In other words, if they want to know whether you’re really good at what you do, they’re going to read the reviews.

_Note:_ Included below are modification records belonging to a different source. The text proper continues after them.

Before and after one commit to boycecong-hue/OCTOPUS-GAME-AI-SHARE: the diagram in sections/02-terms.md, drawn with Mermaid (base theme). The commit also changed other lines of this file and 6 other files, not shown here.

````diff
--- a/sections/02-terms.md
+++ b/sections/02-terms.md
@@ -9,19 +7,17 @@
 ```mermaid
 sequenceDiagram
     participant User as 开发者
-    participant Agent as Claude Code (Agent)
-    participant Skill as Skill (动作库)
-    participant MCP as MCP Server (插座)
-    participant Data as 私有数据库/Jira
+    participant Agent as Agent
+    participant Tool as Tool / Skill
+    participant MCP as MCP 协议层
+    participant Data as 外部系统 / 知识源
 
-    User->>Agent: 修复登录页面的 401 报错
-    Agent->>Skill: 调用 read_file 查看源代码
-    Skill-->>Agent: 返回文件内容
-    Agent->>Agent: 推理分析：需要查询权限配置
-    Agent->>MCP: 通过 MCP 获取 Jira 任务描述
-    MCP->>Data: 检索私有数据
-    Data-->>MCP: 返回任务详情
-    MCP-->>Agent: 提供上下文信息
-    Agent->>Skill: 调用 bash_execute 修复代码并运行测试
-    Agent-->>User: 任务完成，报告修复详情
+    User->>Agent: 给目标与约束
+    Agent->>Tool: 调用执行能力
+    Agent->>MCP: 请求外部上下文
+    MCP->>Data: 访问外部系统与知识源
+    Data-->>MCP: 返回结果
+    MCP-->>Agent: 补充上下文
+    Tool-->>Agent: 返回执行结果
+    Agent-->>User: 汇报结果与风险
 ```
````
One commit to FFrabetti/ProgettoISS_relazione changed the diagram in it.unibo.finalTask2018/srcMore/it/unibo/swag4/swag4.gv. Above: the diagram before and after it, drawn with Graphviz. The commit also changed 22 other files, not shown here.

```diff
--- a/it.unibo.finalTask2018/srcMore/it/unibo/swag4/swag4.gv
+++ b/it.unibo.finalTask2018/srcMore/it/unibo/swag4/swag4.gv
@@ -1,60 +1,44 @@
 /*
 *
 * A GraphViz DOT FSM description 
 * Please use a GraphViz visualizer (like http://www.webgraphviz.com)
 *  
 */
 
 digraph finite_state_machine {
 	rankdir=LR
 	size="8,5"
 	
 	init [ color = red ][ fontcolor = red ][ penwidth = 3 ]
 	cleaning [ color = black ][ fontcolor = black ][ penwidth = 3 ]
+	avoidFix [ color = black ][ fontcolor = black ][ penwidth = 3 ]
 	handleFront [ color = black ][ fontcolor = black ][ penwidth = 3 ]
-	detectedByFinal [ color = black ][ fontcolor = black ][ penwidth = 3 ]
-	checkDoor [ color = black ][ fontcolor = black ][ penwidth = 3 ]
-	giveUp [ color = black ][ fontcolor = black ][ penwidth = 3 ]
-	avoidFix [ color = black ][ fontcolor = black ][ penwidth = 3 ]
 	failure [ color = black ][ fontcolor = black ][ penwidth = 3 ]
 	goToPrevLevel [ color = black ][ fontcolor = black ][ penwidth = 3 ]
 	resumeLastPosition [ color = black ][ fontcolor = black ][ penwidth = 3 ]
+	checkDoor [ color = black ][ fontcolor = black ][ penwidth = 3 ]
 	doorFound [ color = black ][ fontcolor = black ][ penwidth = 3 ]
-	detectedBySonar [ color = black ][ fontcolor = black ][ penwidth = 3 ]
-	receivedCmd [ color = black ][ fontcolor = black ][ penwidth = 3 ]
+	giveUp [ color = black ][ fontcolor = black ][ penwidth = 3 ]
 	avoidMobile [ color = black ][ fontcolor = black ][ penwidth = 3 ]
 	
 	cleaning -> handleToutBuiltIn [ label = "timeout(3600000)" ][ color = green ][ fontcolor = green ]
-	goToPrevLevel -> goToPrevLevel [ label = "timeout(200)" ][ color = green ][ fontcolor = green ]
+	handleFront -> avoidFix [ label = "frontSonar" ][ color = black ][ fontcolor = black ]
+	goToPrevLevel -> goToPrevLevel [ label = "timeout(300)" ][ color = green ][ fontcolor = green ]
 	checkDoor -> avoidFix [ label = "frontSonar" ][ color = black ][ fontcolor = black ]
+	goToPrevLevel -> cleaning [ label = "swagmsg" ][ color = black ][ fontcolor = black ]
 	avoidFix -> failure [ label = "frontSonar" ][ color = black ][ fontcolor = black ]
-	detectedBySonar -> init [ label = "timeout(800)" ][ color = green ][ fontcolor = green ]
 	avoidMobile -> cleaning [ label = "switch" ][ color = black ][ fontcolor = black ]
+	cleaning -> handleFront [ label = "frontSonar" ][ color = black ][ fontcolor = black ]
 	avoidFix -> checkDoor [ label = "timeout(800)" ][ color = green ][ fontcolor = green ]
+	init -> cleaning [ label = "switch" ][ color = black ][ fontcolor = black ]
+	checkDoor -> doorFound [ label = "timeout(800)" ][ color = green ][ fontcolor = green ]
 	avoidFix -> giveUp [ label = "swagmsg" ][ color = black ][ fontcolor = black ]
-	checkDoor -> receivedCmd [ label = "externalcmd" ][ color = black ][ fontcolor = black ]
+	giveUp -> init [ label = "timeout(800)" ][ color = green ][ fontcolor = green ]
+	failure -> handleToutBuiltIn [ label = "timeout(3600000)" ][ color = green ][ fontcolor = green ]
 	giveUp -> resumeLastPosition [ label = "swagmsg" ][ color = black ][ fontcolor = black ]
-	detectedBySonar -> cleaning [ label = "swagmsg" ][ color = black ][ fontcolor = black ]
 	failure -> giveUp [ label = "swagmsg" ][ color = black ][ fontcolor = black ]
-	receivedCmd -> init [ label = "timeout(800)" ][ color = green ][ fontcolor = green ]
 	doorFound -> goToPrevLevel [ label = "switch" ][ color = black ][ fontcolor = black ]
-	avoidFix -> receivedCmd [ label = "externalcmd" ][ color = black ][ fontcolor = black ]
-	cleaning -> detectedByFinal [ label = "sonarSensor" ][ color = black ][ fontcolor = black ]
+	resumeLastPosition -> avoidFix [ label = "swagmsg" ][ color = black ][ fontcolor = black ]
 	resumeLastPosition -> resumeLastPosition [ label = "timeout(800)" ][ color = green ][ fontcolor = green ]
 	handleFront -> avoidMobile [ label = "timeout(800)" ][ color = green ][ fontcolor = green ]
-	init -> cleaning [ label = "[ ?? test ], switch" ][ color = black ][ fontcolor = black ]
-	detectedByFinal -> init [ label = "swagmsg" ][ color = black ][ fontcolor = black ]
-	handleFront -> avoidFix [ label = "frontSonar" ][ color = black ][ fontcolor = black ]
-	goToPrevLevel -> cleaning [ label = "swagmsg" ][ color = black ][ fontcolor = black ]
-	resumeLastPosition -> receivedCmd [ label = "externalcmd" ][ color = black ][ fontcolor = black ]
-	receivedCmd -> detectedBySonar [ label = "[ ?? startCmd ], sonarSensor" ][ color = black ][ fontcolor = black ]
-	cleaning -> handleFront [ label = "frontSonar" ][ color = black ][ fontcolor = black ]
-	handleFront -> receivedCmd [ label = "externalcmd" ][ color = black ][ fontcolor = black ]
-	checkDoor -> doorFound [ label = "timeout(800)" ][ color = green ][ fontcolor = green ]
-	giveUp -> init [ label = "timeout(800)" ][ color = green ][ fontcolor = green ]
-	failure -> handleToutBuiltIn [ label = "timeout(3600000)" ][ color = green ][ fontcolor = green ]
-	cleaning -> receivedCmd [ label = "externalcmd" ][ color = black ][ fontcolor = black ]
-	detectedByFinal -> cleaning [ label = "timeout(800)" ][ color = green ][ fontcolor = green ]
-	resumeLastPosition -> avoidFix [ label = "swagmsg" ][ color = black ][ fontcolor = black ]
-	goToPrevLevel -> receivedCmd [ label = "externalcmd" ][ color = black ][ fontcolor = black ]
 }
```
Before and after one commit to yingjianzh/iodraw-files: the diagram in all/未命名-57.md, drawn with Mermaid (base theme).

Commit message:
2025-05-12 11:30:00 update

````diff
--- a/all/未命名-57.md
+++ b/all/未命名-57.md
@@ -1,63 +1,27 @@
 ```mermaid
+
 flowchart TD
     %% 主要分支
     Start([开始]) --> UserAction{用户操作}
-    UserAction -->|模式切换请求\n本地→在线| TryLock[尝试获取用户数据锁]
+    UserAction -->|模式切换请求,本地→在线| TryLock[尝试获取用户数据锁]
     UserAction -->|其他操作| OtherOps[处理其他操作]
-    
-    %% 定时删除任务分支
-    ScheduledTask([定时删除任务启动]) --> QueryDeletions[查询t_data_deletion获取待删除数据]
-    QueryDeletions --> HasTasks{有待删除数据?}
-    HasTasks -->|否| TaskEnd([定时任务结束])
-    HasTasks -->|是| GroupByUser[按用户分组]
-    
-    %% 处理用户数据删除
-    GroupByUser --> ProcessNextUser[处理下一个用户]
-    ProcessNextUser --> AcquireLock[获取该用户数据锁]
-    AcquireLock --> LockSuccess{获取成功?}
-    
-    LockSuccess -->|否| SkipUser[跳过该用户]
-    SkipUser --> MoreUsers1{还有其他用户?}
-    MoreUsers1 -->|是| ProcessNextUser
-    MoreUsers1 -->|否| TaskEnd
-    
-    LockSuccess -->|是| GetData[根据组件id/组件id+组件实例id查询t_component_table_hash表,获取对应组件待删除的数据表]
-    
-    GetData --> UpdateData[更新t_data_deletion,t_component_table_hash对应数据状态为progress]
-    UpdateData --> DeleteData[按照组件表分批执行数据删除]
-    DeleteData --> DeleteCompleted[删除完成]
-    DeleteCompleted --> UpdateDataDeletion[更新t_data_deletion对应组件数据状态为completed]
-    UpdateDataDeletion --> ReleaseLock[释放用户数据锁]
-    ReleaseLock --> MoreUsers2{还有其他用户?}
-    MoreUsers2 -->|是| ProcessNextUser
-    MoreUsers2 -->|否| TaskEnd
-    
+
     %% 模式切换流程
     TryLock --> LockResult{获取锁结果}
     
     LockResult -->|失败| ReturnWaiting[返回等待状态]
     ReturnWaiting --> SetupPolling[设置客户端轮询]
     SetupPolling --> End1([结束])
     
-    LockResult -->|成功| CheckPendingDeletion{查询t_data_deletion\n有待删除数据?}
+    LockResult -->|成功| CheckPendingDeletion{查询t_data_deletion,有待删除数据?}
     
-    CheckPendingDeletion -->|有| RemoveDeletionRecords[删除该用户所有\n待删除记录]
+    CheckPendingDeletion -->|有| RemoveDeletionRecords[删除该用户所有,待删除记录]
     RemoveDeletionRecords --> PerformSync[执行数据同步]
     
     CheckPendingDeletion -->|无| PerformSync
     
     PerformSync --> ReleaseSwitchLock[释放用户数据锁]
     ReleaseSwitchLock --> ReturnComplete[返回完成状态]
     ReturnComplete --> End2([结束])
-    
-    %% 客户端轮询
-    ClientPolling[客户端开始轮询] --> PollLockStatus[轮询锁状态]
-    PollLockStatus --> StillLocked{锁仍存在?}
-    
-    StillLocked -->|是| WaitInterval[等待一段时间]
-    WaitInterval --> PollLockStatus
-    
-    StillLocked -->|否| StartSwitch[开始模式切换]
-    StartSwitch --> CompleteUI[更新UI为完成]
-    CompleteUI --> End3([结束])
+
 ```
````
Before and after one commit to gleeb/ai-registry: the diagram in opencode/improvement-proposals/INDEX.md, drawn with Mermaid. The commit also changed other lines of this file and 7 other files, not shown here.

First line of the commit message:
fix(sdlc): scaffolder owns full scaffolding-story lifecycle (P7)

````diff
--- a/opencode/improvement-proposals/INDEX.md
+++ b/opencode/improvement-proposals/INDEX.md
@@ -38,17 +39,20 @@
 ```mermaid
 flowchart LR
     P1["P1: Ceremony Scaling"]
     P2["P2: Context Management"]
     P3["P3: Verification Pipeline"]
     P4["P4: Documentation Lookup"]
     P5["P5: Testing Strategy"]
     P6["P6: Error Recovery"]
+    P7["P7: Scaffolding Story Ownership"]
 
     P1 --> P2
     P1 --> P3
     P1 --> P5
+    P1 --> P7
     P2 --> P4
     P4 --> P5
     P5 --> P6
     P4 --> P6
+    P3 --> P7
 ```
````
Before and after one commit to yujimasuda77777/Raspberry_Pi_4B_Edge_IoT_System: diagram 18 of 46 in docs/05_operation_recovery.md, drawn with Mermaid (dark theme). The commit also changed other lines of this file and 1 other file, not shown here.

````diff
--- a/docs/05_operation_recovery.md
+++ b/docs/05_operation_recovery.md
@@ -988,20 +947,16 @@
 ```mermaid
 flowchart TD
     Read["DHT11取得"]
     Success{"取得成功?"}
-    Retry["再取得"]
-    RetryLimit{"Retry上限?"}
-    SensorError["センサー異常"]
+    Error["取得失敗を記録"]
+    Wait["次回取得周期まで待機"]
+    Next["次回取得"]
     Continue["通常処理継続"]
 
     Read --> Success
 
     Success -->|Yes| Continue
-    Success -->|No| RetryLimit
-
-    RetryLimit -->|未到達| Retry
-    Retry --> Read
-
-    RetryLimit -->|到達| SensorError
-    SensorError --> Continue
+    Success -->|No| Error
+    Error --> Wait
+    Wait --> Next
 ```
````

In fact, what customers say about you on Yelp or Angie’s List can go a long way toward determining whether you’ll be successful in your business or not. With that in mind, it makes sense to do everything you can to encourage them to leave positive feedback. Here are a few tips you can follow to get them started:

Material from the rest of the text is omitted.